Pakistanis and other South Asians at home and abroad must recognize that Islamist terrorism among South Asian Muslims living in the West is a "domestic" reflection of religious extremism within South Asian communities, rather than a phenomenon produced either by Muslim-immigrant social discontent or wildly-unhinged plots at the summits of Western power. Blame for its proliferation cannot be shifted to the United States or other Western nations. To believe that the United States provides clandestine support to the Taliban while sacrificing lives and treasure to fight the same Taliban is no less outlandish than to suppose that the U.S. government planned and carried out the atrocities of September 11, 2001. But the latter legend permeated Muslim and non-Muslim communities around the world, and acceptance of it made possible the growth of equally-absurd "explanations" for the disaster threatening Pakistan.

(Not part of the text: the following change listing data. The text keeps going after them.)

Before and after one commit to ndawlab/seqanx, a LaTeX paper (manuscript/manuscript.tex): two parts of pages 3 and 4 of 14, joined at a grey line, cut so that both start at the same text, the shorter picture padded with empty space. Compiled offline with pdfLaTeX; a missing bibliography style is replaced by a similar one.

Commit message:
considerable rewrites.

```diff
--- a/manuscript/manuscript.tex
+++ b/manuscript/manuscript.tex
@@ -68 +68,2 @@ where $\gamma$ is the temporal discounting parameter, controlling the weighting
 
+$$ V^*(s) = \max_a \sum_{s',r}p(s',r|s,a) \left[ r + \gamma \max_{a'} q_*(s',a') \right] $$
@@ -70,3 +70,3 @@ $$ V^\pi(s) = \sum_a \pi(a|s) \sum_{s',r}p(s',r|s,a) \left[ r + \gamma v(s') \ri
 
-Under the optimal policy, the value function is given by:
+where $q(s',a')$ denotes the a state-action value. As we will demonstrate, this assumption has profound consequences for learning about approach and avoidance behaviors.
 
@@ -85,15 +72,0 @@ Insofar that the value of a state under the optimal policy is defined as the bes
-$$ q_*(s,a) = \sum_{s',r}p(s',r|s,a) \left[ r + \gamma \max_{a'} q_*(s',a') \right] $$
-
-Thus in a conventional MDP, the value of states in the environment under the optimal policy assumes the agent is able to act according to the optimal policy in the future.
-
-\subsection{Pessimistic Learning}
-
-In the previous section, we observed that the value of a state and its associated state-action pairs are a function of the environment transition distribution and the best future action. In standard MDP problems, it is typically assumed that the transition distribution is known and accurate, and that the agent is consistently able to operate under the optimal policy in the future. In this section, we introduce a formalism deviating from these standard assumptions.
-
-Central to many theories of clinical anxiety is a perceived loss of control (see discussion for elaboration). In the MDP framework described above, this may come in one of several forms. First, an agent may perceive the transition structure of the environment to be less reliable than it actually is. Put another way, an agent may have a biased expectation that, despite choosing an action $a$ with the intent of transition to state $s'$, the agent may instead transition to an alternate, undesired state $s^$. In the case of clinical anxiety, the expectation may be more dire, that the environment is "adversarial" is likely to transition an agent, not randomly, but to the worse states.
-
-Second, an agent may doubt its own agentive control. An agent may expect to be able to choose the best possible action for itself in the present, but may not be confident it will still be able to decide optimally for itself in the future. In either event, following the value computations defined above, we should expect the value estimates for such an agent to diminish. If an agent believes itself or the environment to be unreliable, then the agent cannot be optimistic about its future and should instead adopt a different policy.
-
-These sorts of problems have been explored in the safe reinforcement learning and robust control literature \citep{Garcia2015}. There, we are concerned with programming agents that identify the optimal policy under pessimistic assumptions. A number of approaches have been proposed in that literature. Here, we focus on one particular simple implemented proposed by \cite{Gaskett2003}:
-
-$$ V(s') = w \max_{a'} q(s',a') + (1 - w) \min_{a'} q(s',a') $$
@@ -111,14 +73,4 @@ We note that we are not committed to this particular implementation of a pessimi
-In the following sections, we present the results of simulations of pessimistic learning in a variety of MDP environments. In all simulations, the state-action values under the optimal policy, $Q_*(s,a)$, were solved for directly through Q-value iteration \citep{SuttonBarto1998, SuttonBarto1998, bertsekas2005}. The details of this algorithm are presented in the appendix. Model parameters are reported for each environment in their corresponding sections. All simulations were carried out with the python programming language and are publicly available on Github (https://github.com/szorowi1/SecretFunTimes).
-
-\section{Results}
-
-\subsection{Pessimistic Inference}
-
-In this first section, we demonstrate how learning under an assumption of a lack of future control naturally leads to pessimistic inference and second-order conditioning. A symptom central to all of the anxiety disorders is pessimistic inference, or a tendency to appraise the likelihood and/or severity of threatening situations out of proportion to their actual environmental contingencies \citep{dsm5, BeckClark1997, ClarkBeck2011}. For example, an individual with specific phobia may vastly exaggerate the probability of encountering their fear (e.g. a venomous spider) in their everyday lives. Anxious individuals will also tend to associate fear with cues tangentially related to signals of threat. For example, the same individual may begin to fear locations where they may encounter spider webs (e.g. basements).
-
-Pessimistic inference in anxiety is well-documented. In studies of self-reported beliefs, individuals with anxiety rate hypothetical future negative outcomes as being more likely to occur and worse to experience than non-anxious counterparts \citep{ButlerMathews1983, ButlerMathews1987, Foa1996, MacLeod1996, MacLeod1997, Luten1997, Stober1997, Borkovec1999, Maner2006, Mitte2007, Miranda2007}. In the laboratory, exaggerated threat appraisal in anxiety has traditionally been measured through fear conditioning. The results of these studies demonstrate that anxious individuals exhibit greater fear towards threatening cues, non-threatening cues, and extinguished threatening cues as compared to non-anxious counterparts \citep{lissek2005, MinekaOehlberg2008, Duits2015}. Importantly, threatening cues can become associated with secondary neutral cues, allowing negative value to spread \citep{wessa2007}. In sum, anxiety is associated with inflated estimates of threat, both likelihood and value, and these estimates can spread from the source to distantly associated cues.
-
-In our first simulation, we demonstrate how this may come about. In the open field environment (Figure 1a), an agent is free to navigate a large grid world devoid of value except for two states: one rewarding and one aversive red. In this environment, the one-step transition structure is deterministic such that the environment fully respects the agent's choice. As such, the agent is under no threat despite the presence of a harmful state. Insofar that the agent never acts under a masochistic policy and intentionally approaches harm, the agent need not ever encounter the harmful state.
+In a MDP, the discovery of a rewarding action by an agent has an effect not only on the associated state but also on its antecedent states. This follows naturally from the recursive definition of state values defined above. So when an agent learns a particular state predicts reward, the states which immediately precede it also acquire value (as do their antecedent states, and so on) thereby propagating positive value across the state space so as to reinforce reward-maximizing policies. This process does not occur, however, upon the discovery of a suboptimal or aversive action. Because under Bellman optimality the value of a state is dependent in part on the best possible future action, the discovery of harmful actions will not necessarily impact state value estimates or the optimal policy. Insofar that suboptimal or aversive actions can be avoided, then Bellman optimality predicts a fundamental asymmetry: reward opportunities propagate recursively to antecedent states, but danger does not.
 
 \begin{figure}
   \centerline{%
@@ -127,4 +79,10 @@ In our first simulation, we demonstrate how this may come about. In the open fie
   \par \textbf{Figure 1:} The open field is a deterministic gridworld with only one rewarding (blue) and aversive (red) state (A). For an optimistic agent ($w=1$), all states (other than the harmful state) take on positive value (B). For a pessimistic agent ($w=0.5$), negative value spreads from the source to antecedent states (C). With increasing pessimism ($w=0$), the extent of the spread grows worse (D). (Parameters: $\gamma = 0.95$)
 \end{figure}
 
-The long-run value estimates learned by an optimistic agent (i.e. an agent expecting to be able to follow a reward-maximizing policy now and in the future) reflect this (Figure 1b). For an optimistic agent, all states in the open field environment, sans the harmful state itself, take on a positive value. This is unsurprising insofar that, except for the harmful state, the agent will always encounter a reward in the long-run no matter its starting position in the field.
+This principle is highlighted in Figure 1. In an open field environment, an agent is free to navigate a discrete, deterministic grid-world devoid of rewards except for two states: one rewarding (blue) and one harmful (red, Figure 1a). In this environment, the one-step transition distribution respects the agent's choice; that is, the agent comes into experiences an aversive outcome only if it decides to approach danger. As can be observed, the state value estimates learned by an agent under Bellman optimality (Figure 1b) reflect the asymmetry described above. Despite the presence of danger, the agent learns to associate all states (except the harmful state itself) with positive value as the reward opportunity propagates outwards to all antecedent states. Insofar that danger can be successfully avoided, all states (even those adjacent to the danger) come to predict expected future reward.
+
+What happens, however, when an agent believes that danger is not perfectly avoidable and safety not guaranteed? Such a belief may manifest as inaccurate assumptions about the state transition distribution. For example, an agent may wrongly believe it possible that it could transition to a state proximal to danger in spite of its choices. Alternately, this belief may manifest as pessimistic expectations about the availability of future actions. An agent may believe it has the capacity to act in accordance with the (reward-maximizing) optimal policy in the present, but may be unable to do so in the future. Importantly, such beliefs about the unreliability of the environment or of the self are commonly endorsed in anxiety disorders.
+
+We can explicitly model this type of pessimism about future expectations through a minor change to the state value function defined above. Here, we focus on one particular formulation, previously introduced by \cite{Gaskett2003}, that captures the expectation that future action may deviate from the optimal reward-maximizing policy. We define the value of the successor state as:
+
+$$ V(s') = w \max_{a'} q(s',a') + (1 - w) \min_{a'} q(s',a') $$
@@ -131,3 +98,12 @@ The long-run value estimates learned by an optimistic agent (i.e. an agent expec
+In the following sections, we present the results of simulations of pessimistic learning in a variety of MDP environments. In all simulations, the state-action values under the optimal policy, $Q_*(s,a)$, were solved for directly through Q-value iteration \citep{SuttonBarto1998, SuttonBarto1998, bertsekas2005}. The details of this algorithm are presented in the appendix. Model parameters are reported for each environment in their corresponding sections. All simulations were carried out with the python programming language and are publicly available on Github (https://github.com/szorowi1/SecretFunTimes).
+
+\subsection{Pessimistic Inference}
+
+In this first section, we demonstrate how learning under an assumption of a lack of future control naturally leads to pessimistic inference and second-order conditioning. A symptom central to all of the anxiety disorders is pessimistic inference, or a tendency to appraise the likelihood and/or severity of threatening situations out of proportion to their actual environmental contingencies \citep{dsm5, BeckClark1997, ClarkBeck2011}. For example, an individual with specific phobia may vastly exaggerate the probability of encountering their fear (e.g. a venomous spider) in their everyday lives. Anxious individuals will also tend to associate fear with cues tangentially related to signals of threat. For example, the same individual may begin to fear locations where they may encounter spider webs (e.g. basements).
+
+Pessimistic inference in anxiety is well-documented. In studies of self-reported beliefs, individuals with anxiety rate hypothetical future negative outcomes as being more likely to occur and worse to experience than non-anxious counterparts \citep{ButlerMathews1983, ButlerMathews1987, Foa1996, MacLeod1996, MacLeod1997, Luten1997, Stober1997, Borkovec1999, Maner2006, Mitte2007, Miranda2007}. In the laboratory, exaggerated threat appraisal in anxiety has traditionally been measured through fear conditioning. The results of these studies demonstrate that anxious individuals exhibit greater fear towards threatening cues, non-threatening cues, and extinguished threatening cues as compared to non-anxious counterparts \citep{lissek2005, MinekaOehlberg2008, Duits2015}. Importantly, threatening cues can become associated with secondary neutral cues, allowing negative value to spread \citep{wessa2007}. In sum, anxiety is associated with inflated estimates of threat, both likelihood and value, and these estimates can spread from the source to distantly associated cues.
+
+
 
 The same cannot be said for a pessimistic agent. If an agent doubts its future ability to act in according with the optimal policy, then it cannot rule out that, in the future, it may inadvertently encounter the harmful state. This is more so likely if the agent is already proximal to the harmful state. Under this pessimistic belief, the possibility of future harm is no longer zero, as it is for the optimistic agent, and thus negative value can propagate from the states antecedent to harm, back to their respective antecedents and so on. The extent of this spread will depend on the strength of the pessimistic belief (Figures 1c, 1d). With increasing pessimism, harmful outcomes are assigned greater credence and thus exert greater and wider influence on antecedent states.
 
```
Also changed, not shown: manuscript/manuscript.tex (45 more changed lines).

The West has yet to produce a consequential, global strategy for defeat of Wahhabism, radical Deobandism (the doctrine of the Taliban), and Pakistani jihadism, no less than for an effective curb on Iranian nuclear ambitions. But the main fault remains with the Saudi and Pakistani regimes, which have for too long spoken and acted deceptively, proclaiming their opposition to radicalism while failing to abate it. America remains the main target, not the aggressor, in the conflict with radical Islam.